Problem requirements - If a line in the listing below includes the word "DuckDB", pick it out.

Input data -
********************
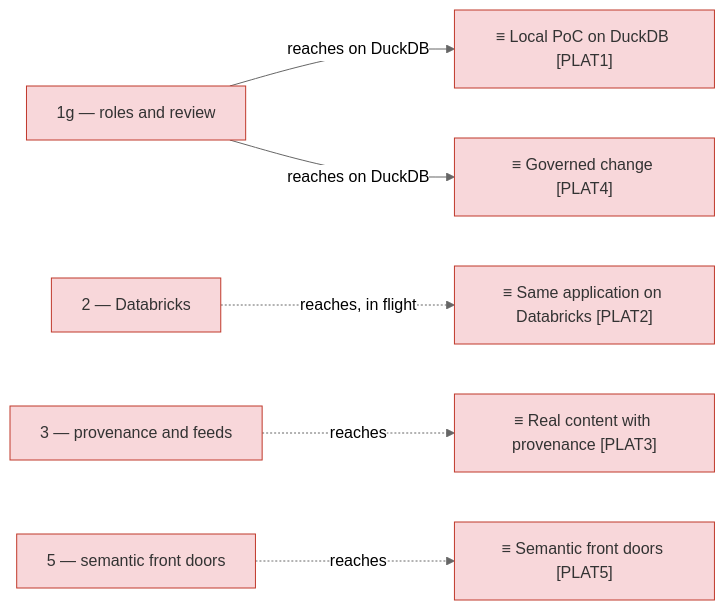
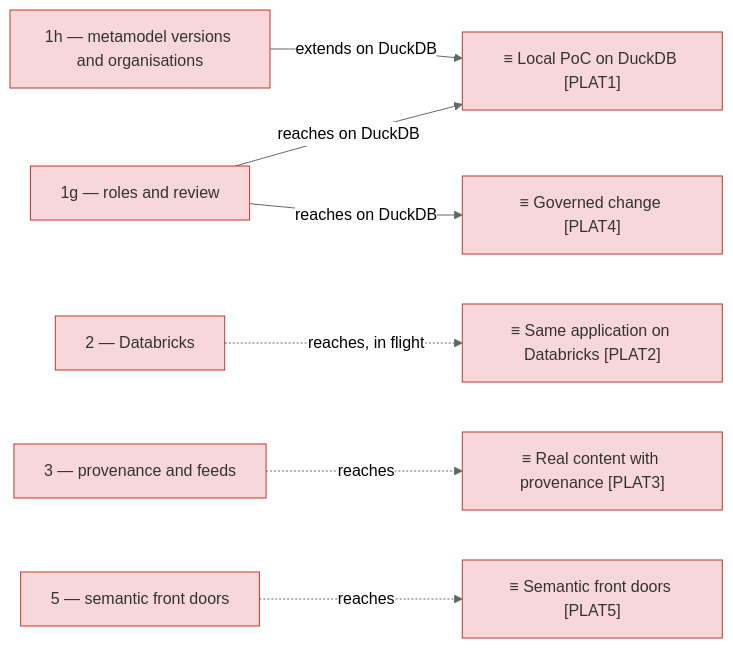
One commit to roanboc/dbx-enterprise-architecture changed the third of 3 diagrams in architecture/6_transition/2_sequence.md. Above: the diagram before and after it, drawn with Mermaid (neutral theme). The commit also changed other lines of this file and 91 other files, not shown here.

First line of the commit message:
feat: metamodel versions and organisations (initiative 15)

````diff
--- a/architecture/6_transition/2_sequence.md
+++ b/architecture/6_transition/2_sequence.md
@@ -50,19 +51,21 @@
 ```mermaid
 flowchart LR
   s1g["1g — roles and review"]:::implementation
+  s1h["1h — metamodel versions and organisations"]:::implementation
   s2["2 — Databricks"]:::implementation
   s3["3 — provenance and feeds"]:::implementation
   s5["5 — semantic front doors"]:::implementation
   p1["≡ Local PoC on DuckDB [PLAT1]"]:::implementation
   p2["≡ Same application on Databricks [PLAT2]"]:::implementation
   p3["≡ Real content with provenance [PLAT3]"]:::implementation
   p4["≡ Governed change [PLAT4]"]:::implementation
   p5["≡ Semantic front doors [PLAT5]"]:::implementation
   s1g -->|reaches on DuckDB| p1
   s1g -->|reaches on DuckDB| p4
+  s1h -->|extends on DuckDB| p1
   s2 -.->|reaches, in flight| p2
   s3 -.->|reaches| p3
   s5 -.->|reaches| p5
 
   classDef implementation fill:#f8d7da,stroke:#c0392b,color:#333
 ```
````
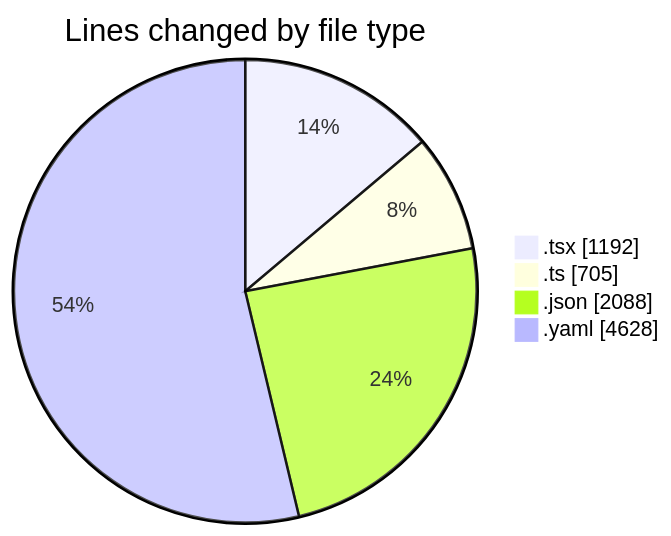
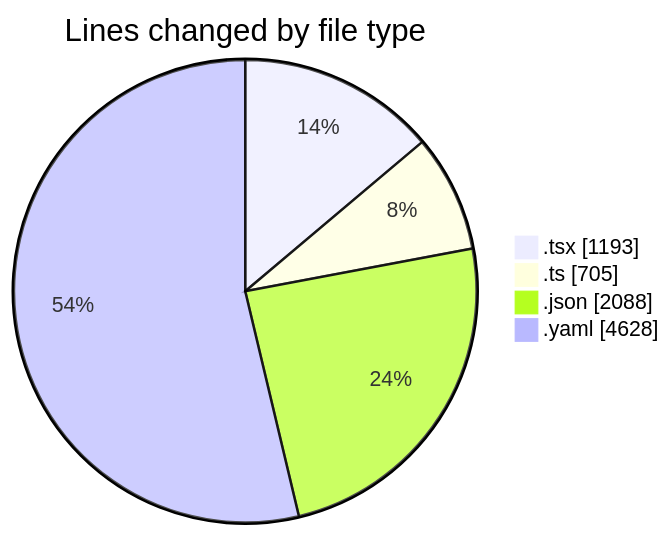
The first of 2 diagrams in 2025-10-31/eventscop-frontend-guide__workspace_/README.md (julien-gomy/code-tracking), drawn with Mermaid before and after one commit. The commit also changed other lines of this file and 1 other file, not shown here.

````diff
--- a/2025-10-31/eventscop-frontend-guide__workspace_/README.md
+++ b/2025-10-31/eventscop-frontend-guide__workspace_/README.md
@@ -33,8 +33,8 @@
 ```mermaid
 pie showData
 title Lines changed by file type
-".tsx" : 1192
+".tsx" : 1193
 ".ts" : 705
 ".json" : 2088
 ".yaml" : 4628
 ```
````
********************
Answer -
   p1["≡ Local PoC on DuckDB [PLAT1]"]:::implementation
   s1g -->|reaches on DuckDB| p1
   s1g -->|reaches on DuckDB| p4
+  s1h -->|extends on DuckDB| p1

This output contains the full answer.